RECORDS FOR THE TASK:

* * * * *

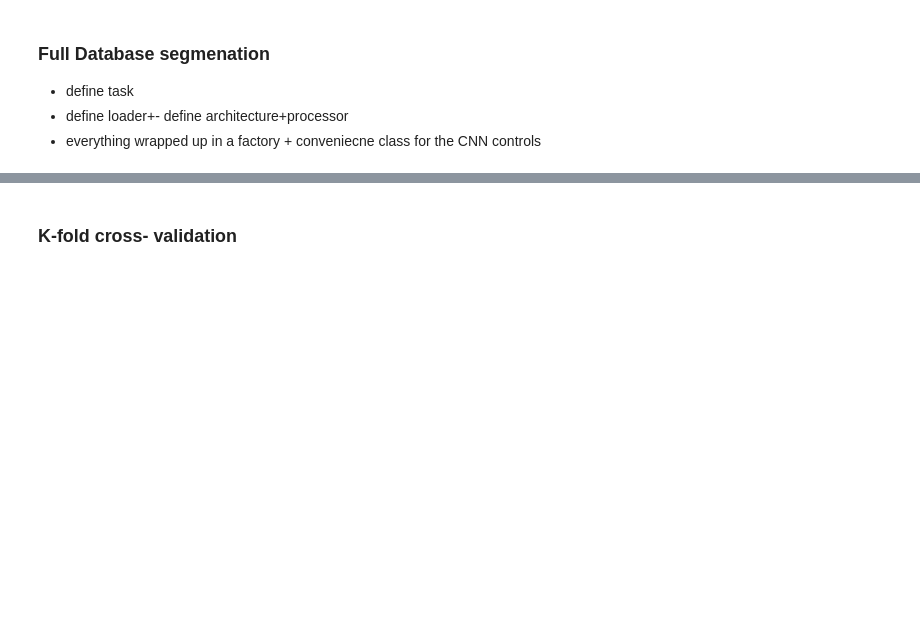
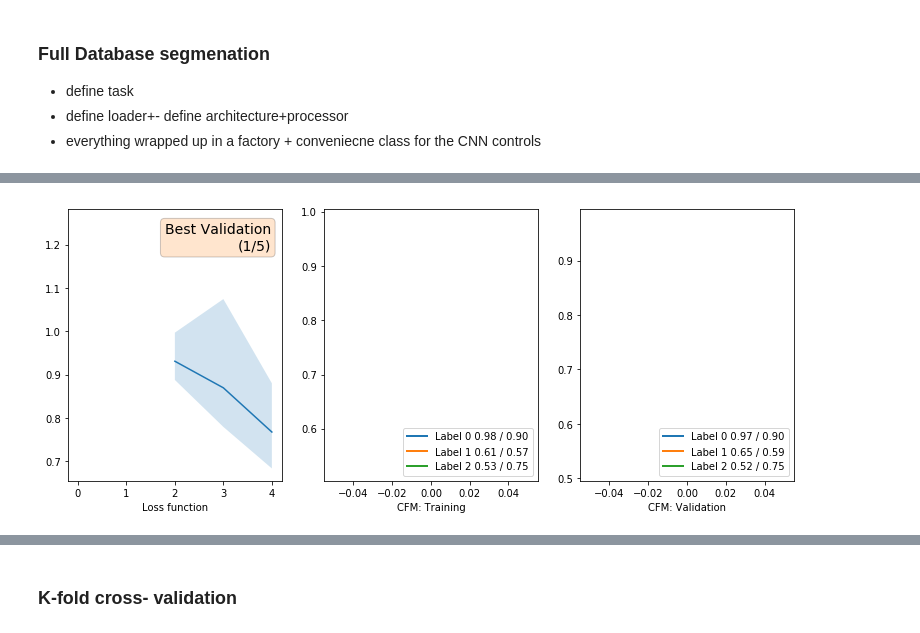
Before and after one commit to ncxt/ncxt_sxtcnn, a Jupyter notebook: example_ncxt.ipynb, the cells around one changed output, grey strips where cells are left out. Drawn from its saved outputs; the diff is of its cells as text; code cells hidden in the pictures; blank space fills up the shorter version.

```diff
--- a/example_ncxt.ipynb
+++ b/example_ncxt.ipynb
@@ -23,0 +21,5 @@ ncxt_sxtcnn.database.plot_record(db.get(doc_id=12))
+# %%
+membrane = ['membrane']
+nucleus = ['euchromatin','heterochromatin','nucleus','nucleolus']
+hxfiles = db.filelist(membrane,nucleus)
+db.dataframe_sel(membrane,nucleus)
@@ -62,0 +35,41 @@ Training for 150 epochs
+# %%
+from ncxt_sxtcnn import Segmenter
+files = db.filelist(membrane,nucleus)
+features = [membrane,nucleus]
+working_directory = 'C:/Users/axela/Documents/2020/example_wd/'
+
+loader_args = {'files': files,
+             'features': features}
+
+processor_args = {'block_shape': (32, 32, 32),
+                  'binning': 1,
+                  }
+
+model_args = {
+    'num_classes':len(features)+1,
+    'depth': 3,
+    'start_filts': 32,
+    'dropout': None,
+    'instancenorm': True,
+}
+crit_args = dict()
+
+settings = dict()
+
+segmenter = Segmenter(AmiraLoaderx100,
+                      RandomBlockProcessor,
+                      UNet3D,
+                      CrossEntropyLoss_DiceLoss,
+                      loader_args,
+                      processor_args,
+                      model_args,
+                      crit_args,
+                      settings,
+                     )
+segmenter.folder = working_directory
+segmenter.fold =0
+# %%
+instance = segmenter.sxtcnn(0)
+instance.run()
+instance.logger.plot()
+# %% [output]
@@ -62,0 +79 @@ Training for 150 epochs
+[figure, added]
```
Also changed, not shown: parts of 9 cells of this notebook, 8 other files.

* * * * *

Lines of the material may hold the string "membrane". Copy each one that does.

TASK RESPONSE:
+membrane = ['membrane']
+hxfiles = db.filelist(membrane,nucleus)
+db.dataframe_sel(membrane,nucleus)
+files = db.filelist(membrane,nucleus)
+features = [membrane,nucleus]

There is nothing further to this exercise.